• [INSTRUCTIONS FOR THE TASK]: Your answer needs to include each line of the records in which the string "navigateToInicioScreen" can be found.

• [DATA SECTION]:
=-=-=

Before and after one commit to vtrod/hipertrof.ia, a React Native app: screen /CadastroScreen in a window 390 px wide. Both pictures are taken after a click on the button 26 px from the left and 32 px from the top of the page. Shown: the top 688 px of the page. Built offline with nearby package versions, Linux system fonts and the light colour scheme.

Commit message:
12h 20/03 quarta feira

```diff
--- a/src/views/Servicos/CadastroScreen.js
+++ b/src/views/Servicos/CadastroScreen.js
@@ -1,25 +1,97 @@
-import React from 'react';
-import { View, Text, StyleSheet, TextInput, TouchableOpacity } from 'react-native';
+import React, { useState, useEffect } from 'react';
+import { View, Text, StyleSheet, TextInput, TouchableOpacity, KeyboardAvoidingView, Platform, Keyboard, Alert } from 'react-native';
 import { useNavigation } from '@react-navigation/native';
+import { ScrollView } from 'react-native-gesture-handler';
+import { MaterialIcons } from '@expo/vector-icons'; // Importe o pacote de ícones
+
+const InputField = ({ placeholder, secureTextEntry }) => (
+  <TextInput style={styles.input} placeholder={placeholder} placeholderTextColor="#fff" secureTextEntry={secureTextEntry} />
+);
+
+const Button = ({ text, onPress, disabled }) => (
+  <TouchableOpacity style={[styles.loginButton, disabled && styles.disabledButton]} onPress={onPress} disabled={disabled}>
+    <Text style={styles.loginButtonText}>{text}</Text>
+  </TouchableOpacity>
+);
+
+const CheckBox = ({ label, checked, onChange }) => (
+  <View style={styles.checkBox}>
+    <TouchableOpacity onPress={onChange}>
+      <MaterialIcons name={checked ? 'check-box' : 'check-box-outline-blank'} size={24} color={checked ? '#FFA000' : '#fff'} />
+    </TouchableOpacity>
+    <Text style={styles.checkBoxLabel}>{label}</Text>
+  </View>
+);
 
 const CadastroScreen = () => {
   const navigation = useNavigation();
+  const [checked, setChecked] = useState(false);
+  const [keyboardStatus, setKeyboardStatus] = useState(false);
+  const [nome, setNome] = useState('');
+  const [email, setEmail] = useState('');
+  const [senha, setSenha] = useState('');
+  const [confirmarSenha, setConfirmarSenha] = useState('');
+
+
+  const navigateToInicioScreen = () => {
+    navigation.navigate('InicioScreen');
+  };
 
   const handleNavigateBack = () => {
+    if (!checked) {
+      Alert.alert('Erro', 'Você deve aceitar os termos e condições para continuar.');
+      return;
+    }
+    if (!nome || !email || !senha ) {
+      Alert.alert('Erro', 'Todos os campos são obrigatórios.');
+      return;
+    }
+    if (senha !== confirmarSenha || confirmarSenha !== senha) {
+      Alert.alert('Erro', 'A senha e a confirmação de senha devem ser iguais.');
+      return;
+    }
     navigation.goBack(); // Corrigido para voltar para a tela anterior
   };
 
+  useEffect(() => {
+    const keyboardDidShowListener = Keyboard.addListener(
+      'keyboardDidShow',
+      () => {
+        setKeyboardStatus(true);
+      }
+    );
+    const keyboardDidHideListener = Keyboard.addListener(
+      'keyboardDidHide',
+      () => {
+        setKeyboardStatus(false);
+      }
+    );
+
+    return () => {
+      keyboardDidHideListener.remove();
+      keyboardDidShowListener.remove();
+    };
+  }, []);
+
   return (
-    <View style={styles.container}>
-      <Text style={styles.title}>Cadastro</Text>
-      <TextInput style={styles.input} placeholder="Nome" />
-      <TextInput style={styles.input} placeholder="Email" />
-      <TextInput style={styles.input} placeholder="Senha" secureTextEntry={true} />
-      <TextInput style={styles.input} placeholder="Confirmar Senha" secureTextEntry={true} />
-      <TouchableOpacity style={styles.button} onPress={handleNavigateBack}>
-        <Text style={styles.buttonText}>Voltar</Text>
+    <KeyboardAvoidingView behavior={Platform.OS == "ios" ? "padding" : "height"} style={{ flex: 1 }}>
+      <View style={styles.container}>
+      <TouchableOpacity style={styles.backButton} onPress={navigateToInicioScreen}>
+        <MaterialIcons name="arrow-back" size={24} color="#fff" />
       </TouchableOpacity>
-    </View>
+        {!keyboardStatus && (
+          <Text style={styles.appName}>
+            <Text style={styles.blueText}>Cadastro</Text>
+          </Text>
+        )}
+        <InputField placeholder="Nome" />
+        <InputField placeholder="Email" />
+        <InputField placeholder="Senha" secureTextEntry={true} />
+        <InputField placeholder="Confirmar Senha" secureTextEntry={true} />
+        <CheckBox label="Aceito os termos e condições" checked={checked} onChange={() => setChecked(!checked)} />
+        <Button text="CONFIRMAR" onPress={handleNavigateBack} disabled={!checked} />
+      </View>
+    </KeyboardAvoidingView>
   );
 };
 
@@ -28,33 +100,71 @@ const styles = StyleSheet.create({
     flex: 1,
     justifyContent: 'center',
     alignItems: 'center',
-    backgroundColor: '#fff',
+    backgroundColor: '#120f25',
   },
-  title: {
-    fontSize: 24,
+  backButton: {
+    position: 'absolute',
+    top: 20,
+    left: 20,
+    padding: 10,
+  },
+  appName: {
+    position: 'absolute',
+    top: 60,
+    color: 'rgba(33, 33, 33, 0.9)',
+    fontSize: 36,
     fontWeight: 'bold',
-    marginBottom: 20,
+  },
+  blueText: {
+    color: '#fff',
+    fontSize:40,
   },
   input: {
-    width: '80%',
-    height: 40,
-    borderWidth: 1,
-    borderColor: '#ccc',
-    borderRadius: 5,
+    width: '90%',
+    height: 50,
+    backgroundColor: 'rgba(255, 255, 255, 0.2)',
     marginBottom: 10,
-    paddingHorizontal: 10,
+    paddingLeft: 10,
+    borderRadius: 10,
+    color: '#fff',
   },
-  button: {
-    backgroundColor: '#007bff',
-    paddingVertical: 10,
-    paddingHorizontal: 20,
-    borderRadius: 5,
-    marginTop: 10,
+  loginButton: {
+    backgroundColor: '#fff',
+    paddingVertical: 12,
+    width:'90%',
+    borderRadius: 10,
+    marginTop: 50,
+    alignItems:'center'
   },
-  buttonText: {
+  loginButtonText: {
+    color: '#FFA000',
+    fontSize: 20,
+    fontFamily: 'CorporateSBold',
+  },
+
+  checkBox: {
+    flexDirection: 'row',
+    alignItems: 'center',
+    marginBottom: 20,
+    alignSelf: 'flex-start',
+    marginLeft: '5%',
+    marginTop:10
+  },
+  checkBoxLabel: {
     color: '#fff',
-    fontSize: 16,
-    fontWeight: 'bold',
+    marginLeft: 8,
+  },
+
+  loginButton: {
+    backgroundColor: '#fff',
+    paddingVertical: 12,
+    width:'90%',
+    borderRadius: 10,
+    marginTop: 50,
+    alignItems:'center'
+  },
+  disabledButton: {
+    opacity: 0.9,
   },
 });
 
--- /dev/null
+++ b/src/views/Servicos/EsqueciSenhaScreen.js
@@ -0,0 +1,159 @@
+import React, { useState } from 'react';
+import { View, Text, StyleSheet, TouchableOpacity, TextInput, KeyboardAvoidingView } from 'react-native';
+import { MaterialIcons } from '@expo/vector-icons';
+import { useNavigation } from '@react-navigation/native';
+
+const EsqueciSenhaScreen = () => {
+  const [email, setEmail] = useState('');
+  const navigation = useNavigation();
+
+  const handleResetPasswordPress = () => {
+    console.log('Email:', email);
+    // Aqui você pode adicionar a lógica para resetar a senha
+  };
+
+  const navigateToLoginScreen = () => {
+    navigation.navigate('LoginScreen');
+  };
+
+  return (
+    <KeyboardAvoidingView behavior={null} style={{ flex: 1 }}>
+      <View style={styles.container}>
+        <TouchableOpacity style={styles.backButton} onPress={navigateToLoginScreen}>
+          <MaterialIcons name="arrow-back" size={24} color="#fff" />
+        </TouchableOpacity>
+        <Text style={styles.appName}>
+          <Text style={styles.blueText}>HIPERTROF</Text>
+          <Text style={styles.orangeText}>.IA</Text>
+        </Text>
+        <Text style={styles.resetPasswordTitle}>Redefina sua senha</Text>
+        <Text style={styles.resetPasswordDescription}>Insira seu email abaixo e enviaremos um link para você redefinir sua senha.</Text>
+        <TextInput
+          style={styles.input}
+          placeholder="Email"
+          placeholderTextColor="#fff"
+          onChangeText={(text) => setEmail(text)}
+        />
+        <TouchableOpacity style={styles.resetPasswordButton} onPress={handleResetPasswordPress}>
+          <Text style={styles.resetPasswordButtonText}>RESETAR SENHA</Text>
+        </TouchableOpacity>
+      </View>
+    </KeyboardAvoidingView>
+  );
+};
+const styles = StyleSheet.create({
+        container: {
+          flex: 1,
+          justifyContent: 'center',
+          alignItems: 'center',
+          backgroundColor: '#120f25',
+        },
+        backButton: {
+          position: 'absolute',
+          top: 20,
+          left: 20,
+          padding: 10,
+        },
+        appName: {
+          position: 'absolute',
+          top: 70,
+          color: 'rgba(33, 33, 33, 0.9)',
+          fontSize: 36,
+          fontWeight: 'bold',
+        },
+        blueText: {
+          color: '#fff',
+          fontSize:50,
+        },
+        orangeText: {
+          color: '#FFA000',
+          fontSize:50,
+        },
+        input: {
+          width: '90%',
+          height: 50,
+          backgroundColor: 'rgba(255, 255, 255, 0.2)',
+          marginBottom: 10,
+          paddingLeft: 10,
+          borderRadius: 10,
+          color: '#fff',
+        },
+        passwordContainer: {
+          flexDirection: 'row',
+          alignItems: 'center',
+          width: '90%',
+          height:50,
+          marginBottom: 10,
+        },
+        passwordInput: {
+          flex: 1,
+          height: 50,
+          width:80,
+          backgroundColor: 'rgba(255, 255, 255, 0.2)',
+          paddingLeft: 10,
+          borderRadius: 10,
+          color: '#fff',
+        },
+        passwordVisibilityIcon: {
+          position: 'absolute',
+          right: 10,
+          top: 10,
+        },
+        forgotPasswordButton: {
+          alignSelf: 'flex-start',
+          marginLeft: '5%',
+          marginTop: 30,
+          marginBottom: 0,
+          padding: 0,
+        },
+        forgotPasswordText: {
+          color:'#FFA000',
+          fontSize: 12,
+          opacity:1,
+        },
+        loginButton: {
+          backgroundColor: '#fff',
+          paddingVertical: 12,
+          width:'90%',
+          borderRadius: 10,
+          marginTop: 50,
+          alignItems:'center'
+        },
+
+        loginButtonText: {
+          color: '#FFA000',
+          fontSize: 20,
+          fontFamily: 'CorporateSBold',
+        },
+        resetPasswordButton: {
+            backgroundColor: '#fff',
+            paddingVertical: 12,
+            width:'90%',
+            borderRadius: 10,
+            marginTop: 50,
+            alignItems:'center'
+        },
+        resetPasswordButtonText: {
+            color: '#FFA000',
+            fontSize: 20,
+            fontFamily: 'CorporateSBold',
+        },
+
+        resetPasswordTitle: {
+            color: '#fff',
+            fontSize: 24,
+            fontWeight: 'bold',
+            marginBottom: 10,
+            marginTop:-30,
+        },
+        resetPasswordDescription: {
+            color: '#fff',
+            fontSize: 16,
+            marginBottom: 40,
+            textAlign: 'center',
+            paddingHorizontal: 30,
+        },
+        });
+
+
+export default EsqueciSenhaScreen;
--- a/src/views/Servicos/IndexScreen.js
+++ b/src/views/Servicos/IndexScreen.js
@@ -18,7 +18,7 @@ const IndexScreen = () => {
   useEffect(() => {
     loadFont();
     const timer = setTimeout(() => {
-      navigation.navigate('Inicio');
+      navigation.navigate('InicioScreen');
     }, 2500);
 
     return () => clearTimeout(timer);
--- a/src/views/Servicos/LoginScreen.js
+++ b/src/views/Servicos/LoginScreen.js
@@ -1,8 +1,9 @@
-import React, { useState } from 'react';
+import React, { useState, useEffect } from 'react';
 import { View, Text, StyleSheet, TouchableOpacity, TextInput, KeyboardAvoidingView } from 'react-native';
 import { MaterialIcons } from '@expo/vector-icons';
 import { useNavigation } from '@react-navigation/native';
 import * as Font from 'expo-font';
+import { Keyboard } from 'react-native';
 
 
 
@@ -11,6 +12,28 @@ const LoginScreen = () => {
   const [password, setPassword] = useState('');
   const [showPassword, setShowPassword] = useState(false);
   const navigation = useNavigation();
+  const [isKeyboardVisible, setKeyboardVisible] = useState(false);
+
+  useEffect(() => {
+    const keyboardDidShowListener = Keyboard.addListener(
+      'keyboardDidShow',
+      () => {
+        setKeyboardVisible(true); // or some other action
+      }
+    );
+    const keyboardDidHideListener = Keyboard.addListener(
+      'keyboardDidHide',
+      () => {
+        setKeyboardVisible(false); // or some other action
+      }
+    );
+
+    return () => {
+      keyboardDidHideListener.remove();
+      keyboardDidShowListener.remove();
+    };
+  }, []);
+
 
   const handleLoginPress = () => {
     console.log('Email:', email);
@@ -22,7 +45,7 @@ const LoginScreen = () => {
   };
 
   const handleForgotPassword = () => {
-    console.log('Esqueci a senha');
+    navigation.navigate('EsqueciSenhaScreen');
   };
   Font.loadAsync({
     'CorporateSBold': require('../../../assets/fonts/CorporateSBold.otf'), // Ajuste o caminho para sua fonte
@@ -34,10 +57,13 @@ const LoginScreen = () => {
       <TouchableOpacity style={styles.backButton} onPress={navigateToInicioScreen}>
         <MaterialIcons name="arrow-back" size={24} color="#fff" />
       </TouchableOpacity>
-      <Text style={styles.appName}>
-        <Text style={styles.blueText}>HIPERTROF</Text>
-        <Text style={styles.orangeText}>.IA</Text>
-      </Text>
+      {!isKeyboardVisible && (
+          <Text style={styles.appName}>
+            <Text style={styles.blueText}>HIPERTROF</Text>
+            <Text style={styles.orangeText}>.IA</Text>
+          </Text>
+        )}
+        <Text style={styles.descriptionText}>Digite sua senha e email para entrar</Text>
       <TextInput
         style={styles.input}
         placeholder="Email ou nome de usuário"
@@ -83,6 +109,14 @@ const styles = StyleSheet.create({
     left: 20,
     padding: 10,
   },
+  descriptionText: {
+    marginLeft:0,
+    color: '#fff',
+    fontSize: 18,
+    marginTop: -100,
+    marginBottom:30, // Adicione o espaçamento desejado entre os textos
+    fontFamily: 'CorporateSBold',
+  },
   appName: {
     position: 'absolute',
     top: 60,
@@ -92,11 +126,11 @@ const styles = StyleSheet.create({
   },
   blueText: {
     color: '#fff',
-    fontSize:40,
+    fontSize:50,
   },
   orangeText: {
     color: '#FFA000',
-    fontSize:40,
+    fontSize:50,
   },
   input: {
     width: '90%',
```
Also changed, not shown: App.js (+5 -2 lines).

=-=-=

• [WRITTEN RESPONSE]:
+  const navigateToInicioScreen = () => {
+      <TouchableOpacity style={styles.backButton} onPress={navigateToInicioScreen}>
       <TouchableOpacity style={styles.backButton} onPress={navigateToInicioScreen}>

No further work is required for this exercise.